Brief: Copy the data exactly. Leave nothing out.

Exercise data:
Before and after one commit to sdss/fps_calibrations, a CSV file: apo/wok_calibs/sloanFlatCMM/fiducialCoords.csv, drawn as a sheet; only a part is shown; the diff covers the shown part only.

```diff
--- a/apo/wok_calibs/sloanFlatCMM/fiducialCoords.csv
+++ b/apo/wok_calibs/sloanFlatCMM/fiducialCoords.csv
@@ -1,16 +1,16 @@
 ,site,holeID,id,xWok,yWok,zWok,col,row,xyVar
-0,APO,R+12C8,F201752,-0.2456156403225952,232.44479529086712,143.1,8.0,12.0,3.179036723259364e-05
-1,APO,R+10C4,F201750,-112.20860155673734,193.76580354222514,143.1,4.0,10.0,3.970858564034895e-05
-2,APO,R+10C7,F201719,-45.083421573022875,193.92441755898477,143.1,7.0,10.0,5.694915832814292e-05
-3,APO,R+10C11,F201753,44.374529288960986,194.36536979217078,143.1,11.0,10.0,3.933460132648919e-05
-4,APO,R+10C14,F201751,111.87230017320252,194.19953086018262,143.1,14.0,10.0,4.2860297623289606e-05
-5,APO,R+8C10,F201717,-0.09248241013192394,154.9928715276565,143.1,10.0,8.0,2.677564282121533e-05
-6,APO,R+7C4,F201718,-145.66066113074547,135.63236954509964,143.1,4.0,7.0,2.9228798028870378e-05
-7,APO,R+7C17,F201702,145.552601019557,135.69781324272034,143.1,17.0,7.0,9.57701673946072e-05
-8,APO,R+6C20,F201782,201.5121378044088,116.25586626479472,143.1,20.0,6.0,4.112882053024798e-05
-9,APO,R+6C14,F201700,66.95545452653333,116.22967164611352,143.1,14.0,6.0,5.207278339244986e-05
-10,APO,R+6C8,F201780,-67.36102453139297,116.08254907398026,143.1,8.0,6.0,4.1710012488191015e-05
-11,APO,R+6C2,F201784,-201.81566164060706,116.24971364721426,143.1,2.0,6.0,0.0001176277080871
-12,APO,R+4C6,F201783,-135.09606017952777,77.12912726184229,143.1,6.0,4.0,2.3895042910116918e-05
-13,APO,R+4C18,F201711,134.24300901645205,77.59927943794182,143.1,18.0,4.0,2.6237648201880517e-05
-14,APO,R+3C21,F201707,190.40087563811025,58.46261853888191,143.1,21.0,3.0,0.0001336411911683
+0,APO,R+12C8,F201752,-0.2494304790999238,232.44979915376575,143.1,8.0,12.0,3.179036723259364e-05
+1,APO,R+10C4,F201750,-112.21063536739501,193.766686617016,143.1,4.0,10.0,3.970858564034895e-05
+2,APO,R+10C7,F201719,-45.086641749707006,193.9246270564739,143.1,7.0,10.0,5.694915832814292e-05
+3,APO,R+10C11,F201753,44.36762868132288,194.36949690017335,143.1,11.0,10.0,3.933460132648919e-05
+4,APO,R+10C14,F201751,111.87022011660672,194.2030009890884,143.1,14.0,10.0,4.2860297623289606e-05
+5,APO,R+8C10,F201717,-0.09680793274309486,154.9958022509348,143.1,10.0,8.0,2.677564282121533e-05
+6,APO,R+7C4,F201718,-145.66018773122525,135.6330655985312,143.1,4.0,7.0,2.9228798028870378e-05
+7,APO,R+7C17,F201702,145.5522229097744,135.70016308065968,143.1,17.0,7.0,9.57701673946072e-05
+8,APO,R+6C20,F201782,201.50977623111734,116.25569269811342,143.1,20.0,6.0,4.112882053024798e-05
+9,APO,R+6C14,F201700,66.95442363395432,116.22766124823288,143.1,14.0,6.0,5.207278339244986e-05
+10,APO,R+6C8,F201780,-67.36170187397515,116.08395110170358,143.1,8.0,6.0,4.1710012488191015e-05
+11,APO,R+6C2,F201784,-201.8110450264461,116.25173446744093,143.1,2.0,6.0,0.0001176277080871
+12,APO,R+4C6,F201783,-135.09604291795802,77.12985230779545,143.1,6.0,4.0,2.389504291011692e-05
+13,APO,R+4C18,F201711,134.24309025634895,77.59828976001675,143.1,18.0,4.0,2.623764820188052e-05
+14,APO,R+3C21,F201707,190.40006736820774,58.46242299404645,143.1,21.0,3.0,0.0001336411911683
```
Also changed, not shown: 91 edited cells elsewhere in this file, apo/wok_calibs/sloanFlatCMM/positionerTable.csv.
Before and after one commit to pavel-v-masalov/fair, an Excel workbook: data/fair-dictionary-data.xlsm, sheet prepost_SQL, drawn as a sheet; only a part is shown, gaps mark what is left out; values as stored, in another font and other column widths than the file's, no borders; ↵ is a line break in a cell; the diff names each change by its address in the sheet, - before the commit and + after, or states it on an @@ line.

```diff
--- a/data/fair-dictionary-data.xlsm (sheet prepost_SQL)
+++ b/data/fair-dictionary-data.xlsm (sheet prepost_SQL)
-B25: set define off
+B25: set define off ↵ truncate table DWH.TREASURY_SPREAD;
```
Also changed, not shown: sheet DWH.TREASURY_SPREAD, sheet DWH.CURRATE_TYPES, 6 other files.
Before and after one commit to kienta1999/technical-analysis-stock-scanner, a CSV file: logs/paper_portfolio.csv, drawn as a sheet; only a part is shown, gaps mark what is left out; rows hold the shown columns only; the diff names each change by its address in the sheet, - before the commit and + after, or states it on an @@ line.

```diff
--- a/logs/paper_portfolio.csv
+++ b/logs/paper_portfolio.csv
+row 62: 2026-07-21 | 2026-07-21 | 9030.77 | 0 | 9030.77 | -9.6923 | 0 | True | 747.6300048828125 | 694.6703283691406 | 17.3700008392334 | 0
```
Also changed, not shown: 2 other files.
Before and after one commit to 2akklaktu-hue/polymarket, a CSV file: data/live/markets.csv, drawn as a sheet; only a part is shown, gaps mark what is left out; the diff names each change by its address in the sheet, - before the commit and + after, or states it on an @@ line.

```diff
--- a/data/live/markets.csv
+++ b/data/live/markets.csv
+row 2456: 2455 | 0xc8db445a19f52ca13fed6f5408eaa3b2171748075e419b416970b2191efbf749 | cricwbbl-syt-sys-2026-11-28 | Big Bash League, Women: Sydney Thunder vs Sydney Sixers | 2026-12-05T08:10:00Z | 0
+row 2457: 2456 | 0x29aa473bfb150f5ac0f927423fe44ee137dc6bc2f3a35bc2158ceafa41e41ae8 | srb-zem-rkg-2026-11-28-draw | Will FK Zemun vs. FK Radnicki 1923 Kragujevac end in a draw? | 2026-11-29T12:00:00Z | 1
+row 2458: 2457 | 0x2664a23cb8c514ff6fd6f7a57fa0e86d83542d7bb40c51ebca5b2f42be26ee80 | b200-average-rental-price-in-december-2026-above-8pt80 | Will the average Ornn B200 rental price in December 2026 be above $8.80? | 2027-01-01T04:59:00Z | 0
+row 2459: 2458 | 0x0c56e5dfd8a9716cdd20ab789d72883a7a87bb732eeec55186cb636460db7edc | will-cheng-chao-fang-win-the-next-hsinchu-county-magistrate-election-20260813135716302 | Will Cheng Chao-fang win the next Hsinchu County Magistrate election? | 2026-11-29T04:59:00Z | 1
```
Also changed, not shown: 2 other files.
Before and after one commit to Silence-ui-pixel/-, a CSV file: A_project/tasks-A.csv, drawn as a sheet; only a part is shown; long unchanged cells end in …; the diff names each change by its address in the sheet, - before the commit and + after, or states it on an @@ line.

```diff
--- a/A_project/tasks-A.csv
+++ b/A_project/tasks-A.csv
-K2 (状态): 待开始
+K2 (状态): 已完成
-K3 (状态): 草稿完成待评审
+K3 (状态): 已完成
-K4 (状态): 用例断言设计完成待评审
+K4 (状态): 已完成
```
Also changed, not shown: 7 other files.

Final answer:
Before and after one commit to sdss/fps_calibrations, a CSV file: apo/wok_calibs/sloanFlatCMM/fiducialCoords.csv, drawn as a sheet; only a part is shown; the diff covers the shown part only.

```diff
--- a/apo/wok_calibs/sloanFlatCMM/fiducialCoords.csv
+++ b/apo/wok_calibs/sloanFlatCMM/fiducialCoords.csv
@@ -1,16 +1,16 @@
 ,site,holeID,id,xWok,yWok,zWok,col,row,xyVar
-0,APO,R+12C8,F201752,-0.2456156403225952,232.44479529086712,143.1,8.0,12.0,3.179036723259364e-05
-1,APO,R+10C4,F201750,-112.20860155673734,193.76580354222514,143.1,4.0,10.0,3.970858564034895e-05
-2,APO,R+10C7,F201719,-45.083421573022875,193.92441755898477,143.1,7.0,10.0,5.694915832814292e-05
-3,APO,R+10C11,F201753,44.374529288960986,194.36536979217078,143.1,11.0,10.0,3.933460132648919e-05
-4,APO,R+10C14,F201751,111.87230017320252,194.19953086018262,143.1,14.0,10.0,4.2860297623289606e-05
-5,APO,R+8C10,F201717,-0.09248241013192394,154.9928715276565,143.1,10.0,8.0,2.677564282121533e-05
-6,APO,R+7C4,F201718,-145.66066113074547,135.63236954509964,143.1,4.0,7.0,2.9228798028870378e-05
-7,APO,R+7C17,F201702,145.552601019557,135.69781324272034,143.1,17.0,7.0,9.57701673946072e-05
-8,APO,R+6C20,F201782,201.5121378044088,116.25586626479472,143.1,20.0,6.0,4.112882053024798e-05
-9,APO,R+6C14,F201700,66.95545452653333,116.22967164611352,143.1,14.0,6.0,5.207278339244986e-05
-10,APO,R+6C8,F201780,-67.36102453139297,116.08254907398026,143.1,8.0,6.0,4.1710012488191015e-05
-11,APO,R+6C2,F201784,-201.81566164060706,116.24971364721426,143.1,2.0,6.0,0.0001176277080871
-12,APO,R+4C6,F201783,-135.09606017952777,77.12912726184229,143.1,6.0,4.0,2.3895042910116918e-05
-13,APO,R+4C18,F201711,134.24300901645205,77.59927943794182,143.1,18.0,4.0,2.6237648201880517e-05
-14,APO,R+3C21,F201707,190.40087563811025,58.46261853888191,143.1,21.0,3.0,0.0001336411911683
+0,APO,R+12C8,F201752,-0.2494304790999238,232.44979915376575,143.1,8.0,12.0,3.179036723259364e-05
+1,APO,R+10C4,F201750,-112.21063536739501,193.766686617016,143.1,4.0,10.0,3.970858564034895e-05
+2,APO,R+10C7,F201719,-45.086641749707006,193.9246270564739,143.1,7.0,10.0,5.694915832814292e-05
+3,APO,R+10C11,F201753,44.36762868132288,194.36949690017335,143.1,11.0,10.0,3.933460132648919e-05
+4,APO,R+10C14,F201751,111.87022011660672,194.2030009890884,143.1,14.0,10.0,4.2860297623289606e-05
+5,APO,R+8C10,F201717,-0.09680793274309486,154.9958022509348,143.1,10.0,8.0,2.677564282121533e-05
+6,APO,R+7C4,F201718,-145.66018773122525,135.6330655985312,143.1,4.0,7.0,2.9228798028870378e-05
+7,APO,R+7C17,F201702,145.5522229097744,135.70016308065968,143.1,17.0,7.0,9.57701673946072e-05
+8,APO,R+6C20,F201782,201.50977623111734,116.25569269811342,143.1,20.0,6.0,4.112882053024798e-05
+9,APO,R+6C14,F201700,66.95442363395432,116.22766124823288,143.1,14.0,6.0,5.207278339244986e-05
+10,APO,R+6C8,F201780,-67.36170187397515,116.08395110170358,143.1,8.0,6.0,4.1710012488191015e-05
+11,APO,R+6C2,F201784,-201.8110450264461,116.25173446744093,143.1,2.0,6.0,0.0001176277080871
+12,APO,R+4C6,F201783,-135.09604291795802,77.12985230779545,143.1,6.0,4.0,2.389504291011692e-05
+13,APO,R+4C18,F201711,134.24309025634895,77.59828976001675,143.1,18.0,4.0,2.623764820188052e-05
+14,APO,R+3C21,F201707,190.40006736820774,58.46242299404645,143.1,21.0,3.0,0.0001336411911683
```
Also changed, not shown: 91 edited cells elsewhere in this file, apo/wok_calibs/sloanFlatCMM/positionerTable.csv.
Before and after one commit to pavel-v-masalov/fair, an Excel workbook: data/fair-dictionary-data.xlsm, sheet prepost_SQL, drawn as a sheet; only a part is shown, gaps mark what is left out; values as stored, in another font and other column widths than the file's, no borders; ↵ is a line break in a cell; the diff names each change by its address in the sheet, - before the commit and + after, or states it on an @@ line.

```diff
--- a/data/fair-dictionary-data.xlsm (sheet prepost_SQL)
+++ b/data/fair-dictionary-data.xlsm (sheet prepost_SQL)
-B25: set define off
+B25: set define off ↵ truncate table DWH.TREASURY_SPREAD;
```
Also changed, not shown: sheet DWH.TREASURY_SPREAD, sheet DWH.CURRATE_TYPES, 6 other files.
Before and after one commit to kienta1999/technical-analysis-stock-scanner, a CSV file: logs/paper_portfolio.csv, drawn as a sheet; only a part is shown, gaps mark what is left out; rows hold the shown columns only; the diff names each change by its address in the sheet, - before the commit and + after, or states it on an @@ line.

```diff
--- a/logs/paper_portfolio.csv
+++ b/logs/paper_portfolio.csv
+row 62: 2026-07-21 | 2026-07-21 | 9030.77 | 0 | 9030.77 | -9.6923 | 0 | True | 747.6300048828125 | 694.6703283691406 | 17.3700008392334 | 0
```
Also changed, not shown: 2 other files.
Before and after one commit to 2akklaktu-hue/polymarket, a CSV file: data/live/markets.csv, drawn as a sheet; only a part is shown, gaps mark what is left out; the diff names each change by its address in the sheet, - before the commit and + after, or states it on an @@ line.

```diff
--- a/data/live/markets.csv
+++ b/data/live/markets.csv
+row 2456: 2455 | 0xc8db445a19f52ca13fed6f5408eaa3b2171748075e419b416970b2191efbf749 | cricwbbl-syt-sys-2026-11-28 | Big Bash League, Women: Sydney Thunder vs Sydney Sixers | 2026-12-05T08:10:00Z | 0
+row 2457: 2456 | 0x29aa473bfb150f5ac0f927423fe44ee137dc6bc2f3a35bc2158ceafa41e41ae8 | srb-zem-rkg-2026-11-28-draw | Will FK Zemun vs. FK Radnicki 1923 Kragujevac end in a draw? | 2026-11-29T12:00:00Z | 1
+row 2458: 2457 | 0x2664a23cb8c514ff6fd6f7a57fa0e86d83542d7bb40c51ebca5b2f42be26ee80 | b200-average-rental-price-in-december-2026-above-8pt80 | Will the average Ornn B200 rental price in December 2026 be above $8.80? | 2027-01-01T04:59:00Z | 0
+row 2459: 2458 | 0x0c56e5dfd8a9716cdd20ab789d72883a7a87bb732eeec55186cb636460db7edc | will-cheng-chao-fang-win-the-next-hsinchu-county-magistrate-election-20260813135716302 | Will Cheng Chao-fang win the next Hsinchu County Magistrate election? | 2026-11-29T04:59:00Z | 1
```
Also changed, not shown: 2 other files.
Before and after one commit to Silence-ui-pixel/-, a CSV file: A_project/tasks-A.csv, drawn as a sheet; only a part is shown; long unchanged cells end in …; the diff names each change by its address in the sheet, - before the commit and + after, or states it on an @@ line.

```diff
--- a/A_project/tasks-A.csv
+++ b/A_project/tasks-A.csv
-K2 (状态): 待开始
+K2 (状态): 已完成
-K3 (状态): 草稿完成待评审
+K3 (状态): 已完成
-K4 (状态): 用例断言设计完成待评审
+K4 (状态): 已完成
```
Also changed, not shown: 7 other files.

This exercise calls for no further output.